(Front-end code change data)
%%

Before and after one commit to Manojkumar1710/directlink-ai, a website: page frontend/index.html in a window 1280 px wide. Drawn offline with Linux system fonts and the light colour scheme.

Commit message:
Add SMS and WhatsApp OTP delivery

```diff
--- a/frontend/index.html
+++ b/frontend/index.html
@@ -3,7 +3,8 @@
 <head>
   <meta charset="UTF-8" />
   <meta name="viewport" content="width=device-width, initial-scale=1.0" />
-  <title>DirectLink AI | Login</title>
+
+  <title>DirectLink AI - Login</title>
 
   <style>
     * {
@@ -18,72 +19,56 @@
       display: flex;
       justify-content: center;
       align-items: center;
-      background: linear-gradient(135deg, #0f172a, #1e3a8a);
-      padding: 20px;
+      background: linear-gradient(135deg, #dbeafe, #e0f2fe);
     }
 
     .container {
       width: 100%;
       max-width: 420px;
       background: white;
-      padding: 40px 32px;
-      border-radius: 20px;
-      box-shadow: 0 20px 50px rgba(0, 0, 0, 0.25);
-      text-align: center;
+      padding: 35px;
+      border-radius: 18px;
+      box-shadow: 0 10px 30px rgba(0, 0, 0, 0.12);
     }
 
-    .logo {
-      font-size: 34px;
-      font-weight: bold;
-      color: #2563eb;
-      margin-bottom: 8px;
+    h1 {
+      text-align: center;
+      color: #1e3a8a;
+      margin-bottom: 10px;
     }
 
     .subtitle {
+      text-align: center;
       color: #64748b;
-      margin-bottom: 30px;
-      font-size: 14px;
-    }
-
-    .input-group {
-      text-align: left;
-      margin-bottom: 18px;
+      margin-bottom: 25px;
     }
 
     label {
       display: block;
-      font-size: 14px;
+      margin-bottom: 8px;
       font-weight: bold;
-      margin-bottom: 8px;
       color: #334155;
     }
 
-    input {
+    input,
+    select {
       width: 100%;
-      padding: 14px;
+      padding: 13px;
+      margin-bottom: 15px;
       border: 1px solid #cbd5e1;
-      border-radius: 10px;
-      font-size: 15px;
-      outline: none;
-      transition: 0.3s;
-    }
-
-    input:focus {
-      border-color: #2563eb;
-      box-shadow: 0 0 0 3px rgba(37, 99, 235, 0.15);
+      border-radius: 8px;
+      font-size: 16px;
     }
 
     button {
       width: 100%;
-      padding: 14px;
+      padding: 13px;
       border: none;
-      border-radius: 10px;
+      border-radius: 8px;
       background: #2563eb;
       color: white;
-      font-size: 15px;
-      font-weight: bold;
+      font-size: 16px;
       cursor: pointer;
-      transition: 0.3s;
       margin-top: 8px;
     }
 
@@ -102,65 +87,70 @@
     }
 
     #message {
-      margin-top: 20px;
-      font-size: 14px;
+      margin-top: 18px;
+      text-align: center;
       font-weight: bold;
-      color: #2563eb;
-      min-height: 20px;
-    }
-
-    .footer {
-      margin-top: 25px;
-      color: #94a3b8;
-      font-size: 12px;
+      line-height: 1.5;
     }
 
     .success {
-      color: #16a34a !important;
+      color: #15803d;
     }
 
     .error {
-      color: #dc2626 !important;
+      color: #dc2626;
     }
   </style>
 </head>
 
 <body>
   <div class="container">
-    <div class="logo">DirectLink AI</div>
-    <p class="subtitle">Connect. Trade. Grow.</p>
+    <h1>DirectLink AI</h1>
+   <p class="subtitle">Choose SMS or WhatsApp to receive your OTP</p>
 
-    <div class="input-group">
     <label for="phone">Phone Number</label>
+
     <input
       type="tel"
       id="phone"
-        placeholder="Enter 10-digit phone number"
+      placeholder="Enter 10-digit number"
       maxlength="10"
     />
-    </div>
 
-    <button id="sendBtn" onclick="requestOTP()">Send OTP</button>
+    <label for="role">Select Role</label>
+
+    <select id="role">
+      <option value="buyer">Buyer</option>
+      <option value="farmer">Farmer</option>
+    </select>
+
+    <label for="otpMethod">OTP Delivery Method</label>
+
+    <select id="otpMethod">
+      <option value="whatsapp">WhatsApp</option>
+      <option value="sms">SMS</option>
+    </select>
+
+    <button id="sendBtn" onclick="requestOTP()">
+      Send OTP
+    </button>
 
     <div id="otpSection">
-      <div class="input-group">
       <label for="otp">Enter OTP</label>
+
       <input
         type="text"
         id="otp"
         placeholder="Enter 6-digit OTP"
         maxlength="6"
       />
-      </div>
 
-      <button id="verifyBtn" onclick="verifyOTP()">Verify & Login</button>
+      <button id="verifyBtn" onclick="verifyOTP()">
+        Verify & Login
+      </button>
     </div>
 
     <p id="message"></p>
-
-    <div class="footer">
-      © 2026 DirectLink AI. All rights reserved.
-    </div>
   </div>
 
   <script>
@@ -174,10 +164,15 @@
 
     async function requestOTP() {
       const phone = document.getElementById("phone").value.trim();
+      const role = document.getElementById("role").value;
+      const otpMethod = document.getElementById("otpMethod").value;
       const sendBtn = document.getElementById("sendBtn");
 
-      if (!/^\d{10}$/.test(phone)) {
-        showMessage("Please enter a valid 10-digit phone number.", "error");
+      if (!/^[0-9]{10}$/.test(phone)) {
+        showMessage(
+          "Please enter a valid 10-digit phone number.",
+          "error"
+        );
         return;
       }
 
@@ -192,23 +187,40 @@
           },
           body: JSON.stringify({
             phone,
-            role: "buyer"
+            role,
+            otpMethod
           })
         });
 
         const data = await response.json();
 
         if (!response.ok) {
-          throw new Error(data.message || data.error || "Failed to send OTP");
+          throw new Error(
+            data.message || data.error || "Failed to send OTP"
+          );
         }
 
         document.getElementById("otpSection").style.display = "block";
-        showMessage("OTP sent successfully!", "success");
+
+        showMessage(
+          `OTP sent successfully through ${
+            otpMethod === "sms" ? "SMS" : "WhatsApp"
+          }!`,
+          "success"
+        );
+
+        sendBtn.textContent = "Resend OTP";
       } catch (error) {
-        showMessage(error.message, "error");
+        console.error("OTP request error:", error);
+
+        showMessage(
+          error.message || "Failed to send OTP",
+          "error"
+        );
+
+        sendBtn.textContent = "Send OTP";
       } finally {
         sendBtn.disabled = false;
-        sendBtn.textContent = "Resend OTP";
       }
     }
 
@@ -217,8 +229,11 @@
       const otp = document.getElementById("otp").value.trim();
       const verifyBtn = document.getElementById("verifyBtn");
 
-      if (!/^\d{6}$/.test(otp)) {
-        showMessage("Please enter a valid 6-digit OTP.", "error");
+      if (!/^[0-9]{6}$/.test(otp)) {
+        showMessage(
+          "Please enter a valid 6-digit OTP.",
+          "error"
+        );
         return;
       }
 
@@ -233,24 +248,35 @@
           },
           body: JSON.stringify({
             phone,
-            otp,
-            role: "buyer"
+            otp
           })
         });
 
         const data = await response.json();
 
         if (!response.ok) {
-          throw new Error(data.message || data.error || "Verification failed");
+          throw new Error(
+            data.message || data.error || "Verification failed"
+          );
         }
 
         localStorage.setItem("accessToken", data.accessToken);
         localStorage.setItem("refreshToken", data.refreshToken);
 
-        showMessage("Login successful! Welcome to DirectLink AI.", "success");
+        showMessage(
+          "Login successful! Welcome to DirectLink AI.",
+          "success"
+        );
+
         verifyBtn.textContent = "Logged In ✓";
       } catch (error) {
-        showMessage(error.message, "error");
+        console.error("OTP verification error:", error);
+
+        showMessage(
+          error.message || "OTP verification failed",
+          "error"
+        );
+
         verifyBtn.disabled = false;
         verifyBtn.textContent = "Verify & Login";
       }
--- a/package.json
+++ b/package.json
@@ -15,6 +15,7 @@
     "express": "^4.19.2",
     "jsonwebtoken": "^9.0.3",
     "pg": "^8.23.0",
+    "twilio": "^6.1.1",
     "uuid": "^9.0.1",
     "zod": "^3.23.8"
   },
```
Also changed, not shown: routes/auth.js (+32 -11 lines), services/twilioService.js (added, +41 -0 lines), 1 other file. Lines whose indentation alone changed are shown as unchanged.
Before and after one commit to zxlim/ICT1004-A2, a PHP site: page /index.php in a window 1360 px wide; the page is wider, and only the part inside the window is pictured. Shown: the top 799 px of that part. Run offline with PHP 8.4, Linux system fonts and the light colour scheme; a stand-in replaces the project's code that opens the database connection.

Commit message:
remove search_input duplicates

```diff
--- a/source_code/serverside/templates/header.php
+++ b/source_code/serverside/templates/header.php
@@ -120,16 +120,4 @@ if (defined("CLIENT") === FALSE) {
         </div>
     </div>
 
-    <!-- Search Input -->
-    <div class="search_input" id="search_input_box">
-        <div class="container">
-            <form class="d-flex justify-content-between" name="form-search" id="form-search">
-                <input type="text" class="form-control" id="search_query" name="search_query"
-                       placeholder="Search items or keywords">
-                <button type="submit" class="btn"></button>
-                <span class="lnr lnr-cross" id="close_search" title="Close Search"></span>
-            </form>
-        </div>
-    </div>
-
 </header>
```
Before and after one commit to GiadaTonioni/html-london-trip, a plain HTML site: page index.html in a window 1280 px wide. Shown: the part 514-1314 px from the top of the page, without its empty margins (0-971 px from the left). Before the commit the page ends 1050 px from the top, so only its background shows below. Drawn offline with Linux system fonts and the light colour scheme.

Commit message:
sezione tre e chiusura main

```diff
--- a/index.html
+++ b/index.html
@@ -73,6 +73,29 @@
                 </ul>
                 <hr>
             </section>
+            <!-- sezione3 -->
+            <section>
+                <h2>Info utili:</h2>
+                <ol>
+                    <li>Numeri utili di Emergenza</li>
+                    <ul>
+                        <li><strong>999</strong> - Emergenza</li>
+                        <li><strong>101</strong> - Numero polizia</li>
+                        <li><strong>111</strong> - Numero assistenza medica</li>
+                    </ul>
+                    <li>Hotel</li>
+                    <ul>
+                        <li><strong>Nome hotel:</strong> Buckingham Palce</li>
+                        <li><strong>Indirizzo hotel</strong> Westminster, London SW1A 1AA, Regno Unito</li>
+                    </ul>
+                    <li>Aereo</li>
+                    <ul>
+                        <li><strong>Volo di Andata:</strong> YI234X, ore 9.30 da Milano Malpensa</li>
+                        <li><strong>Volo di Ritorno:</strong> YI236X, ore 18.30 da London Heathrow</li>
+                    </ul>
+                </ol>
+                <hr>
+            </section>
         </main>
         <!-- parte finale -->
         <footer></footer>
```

%%

If a line of the data contains "bottom", copy it out.

-      margin-bottom: 8px;
+      margin-bottom: 10px;
-      margin-bottom: 30px;
-      margin-bottom: 18px;
+      margin-bottom: 25px;
+      margin-bottom: 8px;
-      margin-bottom: 8px;
+      margin-bottom: 15px;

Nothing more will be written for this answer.